Here are a few of our favorites you may want to consider bringing back into your ministries to children and teens.
- Snail mail. When was the last time you got a real letter in the mail? It was probably your birthday. Because “real” mail is so rare, receiving a fun note or postcard in the mail will most likely be greeted with even more excitement than in the past. The added advantage is that physical mail is more likely to be saved and reread over and over again – rather than being buried in emails or texts.
- Home and school visits. Granted the school visits may require a written permission from the parents of your students and it may be more difficult to catch your students at home, but it can be done. If not, consider attending one of their events, games or performances. Nothing shows how much you care more than taking the time and effort to spend time with your Bible students on their “home turf”. With more and more young people having few meaningful interactions with adults, showing you care can signal you are also an adult willing to listen and help.
- Paper Bibles. Many schools are switching back to paper books. Studies are showing it’s easier to remember material studied in a paper book versus an ebook. Bible apps have some advantages, but every child and teen should own a personal paper Bible.
- Tactile lesson “visual aids”. The move towards tech means that many Bible lessons have either become high tech, multi media or dependent upon story telling only. Many young people are touch deprived (some are also deprived of learning from other senses like smell and taste). Bring in items connected to the Bible lesson that they can touch, taste and smell. They will give them important input to make understanding easier.
- Hands-on activities. This has always been a weak spot in many Bible classes for children and teens (who are often denied any activities at all), but it is getting worse. We aren’t talking about silly games or fancy crafts with no educational value. Children need meaningful art and other hands-on activities that give them an opportunity to interact with physical things in the “real world”. Interestingly, children and teens are often so deprived of these activities that even older teens get excited by activities that would have been considered “too young” for them in the past. We have hundreds of free activity ideas on our website. http://teachonereachone.org/activity-ideas/

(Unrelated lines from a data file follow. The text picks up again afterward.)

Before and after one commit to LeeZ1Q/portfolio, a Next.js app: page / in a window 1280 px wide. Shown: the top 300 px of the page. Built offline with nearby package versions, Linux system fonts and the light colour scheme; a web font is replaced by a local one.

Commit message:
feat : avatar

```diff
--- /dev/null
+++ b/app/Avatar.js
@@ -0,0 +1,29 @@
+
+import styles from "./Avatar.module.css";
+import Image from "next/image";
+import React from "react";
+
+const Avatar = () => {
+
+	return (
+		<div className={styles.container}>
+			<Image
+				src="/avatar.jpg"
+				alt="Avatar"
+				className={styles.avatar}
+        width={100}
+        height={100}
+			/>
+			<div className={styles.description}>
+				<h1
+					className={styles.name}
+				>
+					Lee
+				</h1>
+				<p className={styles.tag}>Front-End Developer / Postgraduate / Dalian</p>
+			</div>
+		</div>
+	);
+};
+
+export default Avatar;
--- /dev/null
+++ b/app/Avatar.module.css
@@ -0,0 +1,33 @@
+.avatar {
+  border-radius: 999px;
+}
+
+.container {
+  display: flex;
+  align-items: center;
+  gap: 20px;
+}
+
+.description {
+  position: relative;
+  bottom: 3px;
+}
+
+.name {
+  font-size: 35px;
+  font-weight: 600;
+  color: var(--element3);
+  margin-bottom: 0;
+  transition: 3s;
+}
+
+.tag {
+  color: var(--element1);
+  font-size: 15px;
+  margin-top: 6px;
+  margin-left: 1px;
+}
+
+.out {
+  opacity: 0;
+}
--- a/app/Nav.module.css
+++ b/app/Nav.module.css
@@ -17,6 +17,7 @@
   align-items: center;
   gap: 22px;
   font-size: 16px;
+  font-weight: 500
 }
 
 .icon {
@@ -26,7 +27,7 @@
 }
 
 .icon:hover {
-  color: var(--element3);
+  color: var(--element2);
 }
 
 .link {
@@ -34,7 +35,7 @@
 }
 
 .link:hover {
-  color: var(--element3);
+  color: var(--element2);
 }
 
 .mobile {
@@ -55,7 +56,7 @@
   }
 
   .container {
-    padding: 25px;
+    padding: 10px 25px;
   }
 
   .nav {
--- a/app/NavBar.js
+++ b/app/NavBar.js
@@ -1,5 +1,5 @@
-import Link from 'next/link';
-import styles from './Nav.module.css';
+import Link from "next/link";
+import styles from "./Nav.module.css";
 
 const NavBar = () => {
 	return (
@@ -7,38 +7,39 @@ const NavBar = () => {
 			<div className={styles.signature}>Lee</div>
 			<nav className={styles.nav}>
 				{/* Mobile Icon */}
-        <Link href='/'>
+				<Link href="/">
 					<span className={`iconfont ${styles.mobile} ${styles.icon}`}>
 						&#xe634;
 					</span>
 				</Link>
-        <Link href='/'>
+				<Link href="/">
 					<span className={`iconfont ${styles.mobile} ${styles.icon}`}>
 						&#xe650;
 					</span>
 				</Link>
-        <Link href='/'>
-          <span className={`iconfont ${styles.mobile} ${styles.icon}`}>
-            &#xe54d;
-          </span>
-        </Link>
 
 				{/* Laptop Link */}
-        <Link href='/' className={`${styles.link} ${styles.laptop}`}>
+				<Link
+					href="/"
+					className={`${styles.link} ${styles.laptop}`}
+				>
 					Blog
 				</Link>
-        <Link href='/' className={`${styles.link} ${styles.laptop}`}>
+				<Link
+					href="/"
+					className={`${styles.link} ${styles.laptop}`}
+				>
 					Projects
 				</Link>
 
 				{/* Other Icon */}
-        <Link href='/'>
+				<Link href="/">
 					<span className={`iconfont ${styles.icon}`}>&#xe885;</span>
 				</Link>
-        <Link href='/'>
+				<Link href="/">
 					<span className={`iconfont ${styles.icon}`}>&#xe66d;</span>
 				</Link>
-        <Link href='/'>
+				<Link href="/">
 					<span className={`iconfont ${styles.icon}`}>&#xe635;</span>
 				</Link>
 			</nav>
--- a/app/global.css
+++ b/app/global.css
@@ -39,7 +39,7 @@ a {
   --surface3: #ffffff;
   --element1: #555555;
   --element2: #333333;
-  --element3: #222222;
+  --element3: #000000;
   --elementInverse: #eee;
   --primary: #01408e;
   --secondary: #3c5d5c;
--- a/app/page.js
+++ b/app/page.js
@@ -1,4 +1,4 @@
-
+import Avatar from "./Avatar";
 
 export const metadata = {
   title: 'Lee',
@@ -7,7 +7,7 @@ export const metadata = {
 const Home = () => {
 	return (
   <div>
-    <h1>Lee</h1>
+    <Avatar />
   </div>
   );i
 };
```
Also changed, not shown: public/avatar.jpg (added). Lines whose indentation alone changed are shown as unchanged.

How many of these have you eliminated over the last few years? It may be time to bring them back and make your ministry more effective.